It doesn’t take long to realize that life is hard. If you live long enough, you will face suffering. Whether it is death, sickness, betrayal, divorce, or something else, it’s bound to happen. And it sucks. When we are faced with suffering, we are faced with two choices: we are either run away from the suffering or we lean into it.
The most natural response that we all tend to prefer would be to run away. We try to minimize, control, or get over the pain. But the problem we face in our suffering is not that we need to figure out how to get over the pain, it is that we need to learn to see Christ in the midst of the pain. The natural response to pain and suffering is to run. And so we look for a series of tips on how to cope or try to find ways to just, “have more faith” in hopes that God will remove our suffering or we even try to figure out the reason behind our suffering as though we might find some hidden will of God that will make our pain stop being painful.
But when we look at the Scriptures and we encounter pain and suffering, what do we see Jesus do?

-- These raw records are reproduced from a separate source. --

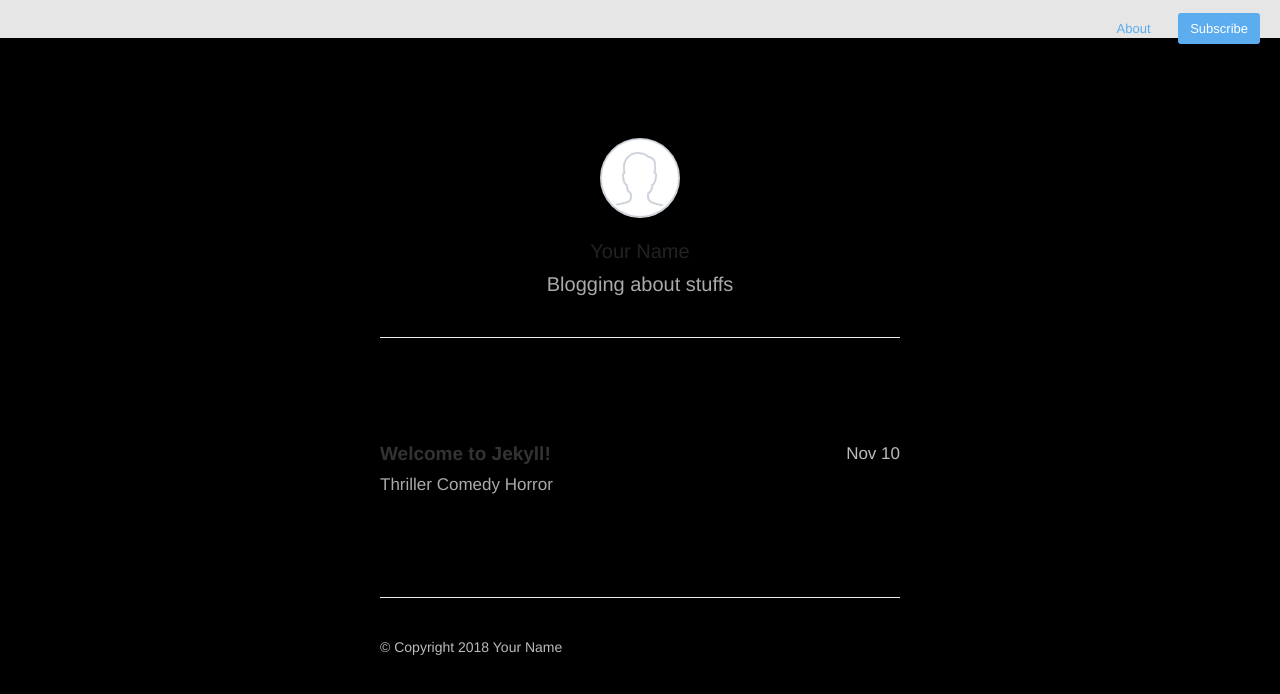
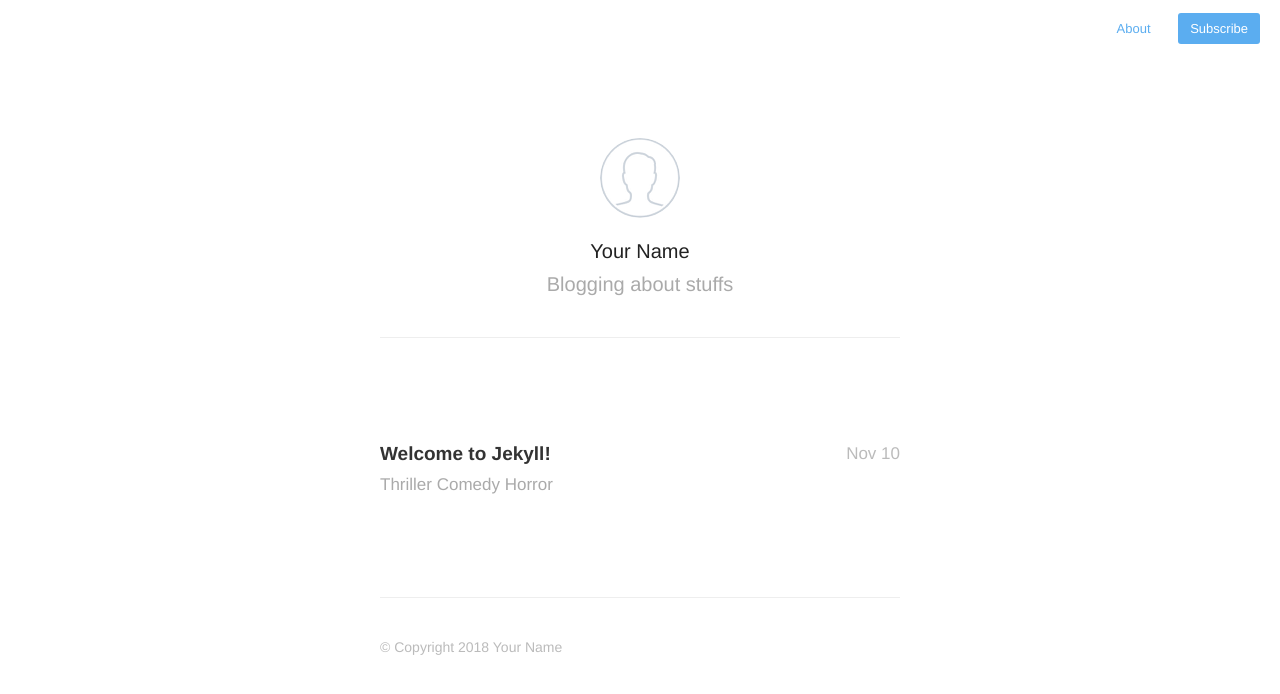
Before and after one commit to gladiola/blog, a Jekyll site: the page built from index.html, in a window 1280 px wide. Shown: the top 694 px of the page. Built offline with Jekyll 4.4.1, drawn with Linux system fonts in a browser that asks for light colours; nearby versions of some CDN libraries; the list of posts is cut into pages by our own code.

Commit message:
Update style.css

```diff
--- a/assets/css/style.css
+++ b/assets/css/style.css
@@ -51,7 +51,7 @@ margin-bottom: 20px;
 html, body { height: 100%; }
 
 body {
-	background-color: #000;
+	background-color: #FFF;
 	font:16px/1 "Helvetica Neue", Helvetica, Arial, sans-serif;
 	color: #666;
 	-webkit-font-smoothing: antialiased;
```
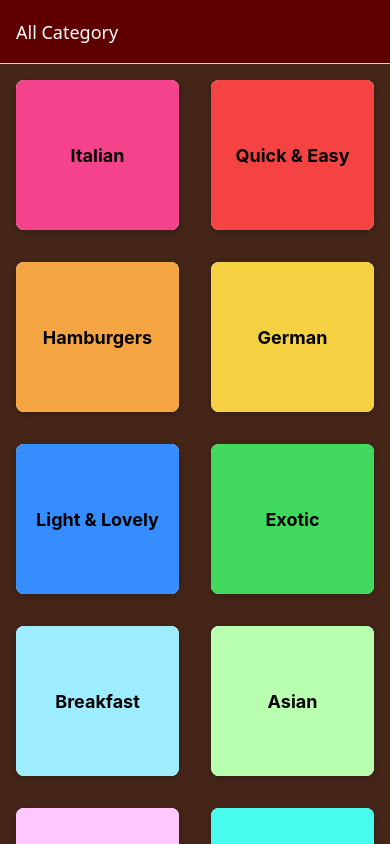
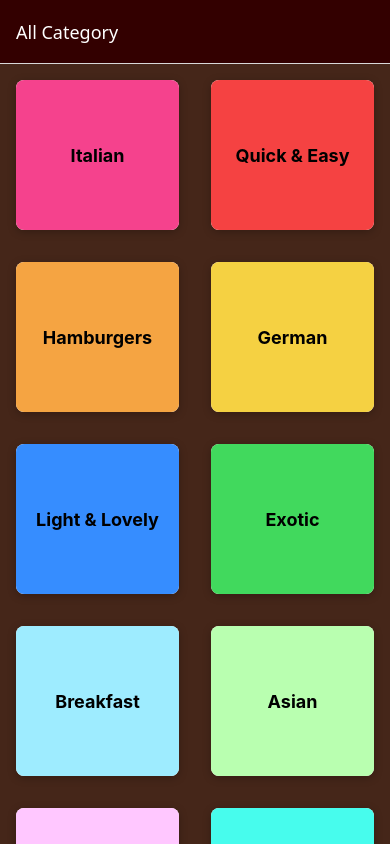
Before and after one commit to meytirm/meal-app, a React Native app: screen / in a window 390 px wide. Built offline with nearby package versions, Linux system fonts and the light colour scheme.

Commit message:
refactor(app): update header background color in navigation
Modified header background color from `#5e0000` to `#330000` for improved visual consistency.

```diff
--- a/App.tsx
+++ b/App.tsx
@@ -16,7 +16,7 @@ export default function App() {
         <Stack.Navigator screenOptions={
           {
             headerStyle: {
-              backgroundColor: '#5e0000'
+              backgroundColor: '#330000'
             },
             headerTintColor: 'white',
             contentStyle: {
```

His friend Lazarus dies, and he starts crying.
Jesus doesn’t begin consoling friends and family with a sermon and encouraging them that “It was their time” or “God has a reason for everything.” He doesn’t begin to explain that there was some bigger picture going on. No, he’s honest. He cries. He cries because it sucks. His friend died. And his friend’s family is upset.
And Jesus does the same in the midst of our suffering.
He weeps with us at the graveside. He cries with us as we sign the papers. He sits alongside of you as you mourn the broken heart. And he stands next to you as you hear the bad news. This is why it is so significant when Jesus says, “And surely I will be with you always.”
Because he is with us always.
In the joys and the pains. At the celebrations and the funerals. At the births and the deaths. In the good and the bad.
Being with us doesn’t remove the suffering. But it gives us hope in the midst of it. Hope that even in the midst of the pain and with a lack of answers you are not alone. Hope that God is with you in the most difficult moments of life.
Life is hard. But remember, you’re not in this alone.